DIRECTIONS: Establish how many lines in the material include the string "rather" and report it as a lone number.

RECORDS SHOWN:
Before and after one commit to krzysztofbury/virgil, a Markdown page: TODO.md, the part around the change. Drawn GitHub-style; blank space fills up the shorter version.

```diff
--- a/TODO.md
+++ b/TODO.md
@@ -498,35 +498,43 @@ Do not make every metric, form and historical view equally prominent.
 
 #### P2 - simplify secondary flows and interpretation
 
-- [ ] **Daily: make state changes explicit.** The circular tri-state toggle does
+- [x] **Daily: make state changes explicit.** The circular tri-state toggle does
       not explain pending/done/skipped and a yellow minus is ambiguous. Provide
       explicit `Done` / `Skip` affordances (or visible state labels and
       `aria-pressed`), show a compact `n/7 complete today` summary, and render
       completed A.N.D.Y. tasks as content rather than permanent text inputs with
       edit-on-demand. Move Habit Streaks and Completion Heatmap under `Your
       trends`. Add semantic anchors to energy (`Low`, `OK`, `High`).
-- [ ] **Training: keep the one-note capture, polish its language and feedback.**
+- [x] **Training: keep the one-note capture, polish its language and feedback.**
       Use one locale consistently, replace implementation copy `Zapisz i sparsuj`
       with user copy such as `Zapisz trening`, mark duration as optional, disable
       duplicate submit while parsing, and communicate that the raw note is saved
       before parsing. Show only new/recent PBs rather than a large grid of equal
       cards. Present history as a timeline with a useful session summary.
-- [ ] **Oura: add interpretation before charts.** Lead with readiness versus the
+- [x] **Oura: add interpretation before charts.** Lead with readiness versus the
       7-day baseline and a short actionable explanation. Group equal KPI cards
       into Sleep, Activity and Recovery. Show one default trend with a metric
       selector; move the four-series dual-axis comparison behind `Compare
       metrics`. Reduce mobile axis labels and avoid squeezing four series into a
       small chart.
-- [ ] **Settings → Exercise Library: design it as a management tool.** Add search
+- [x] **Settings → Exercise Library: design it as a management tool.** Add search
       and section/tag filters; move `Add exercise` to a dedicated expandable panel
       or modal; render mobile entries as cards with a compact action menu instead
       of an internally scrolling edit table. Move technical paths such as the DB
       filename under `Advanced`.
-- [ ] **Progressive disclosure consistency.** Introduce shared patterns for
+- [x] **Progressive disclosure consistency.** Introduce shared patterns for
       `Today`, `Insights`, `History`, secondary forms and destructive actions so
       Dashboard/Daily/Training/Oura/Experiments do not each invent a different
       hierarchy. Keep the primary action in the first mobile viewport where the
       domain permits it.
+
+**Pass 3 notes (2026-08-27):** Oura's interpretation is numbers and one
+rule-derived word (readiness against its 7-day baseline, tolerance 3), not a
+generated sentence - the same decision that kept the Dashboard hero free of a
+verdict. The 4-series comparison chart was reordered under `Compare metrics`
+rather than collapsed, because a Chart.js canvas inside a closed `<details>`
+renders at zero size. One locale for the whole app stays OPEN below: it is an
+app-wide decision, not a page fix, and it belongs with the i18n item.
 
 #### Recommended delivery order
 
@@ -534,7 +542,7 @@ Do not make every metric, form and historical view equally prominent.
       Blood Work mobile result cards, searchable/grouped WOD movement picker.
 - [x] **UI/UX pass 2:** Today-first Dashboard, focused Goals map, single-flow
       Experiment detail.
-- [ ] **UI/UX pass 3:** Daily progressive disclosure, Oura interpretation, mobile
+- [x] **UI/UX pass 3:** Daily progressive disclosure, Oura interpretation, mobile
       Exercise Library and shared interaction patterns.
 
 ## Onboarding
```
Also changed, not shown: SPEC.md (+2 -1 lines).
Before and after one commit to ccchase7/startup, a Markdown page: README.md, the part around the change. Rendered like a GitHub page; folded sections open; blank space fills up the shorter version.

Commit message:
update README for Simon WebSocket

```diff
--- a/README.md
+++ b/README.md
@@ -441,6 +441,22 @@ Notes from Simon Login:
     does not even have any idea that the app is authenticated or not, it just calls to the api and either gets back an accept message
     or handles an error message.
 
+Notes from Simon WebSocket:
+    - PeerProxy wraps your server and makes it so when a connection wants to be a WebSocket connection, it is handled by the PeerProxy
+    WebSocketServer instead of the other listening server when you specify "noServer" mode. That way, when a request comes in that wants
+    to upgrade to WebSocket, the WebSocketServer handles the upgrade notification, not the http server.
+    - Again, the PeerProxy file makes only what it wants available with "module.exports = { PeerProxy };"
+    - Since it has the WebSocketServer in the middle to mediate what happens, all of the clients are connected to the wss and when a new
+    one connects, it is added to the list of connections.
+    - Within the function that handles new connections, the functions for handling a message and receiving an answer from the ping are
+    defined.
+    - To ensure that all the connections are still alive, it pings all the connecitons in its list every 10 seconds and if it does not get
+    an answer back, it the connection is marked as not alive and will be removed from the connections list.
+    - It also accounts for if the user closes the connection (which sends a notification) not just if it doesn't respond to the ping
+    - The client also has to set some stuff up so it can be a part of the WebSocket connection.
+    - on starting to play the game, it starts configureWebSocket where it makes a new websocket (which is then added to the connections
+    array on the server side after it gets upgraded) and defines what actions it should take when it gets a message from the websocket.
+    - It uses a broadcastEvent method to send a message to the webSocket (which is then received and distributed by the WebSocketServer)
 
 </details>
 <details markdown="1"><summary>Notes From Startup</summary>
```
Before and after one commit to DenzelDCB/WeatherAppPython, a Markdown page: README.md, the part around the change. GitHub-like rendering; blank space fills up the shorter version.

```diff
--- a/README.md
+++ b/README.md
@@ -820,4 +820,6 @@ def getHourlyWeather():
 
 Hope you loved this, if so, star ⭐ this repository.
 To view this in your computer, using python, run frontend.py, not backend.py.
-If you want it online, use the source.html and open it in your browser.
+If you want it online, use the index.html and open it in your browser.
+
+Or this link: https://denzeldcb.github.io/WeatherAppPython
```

YOUR RESPONSE: 3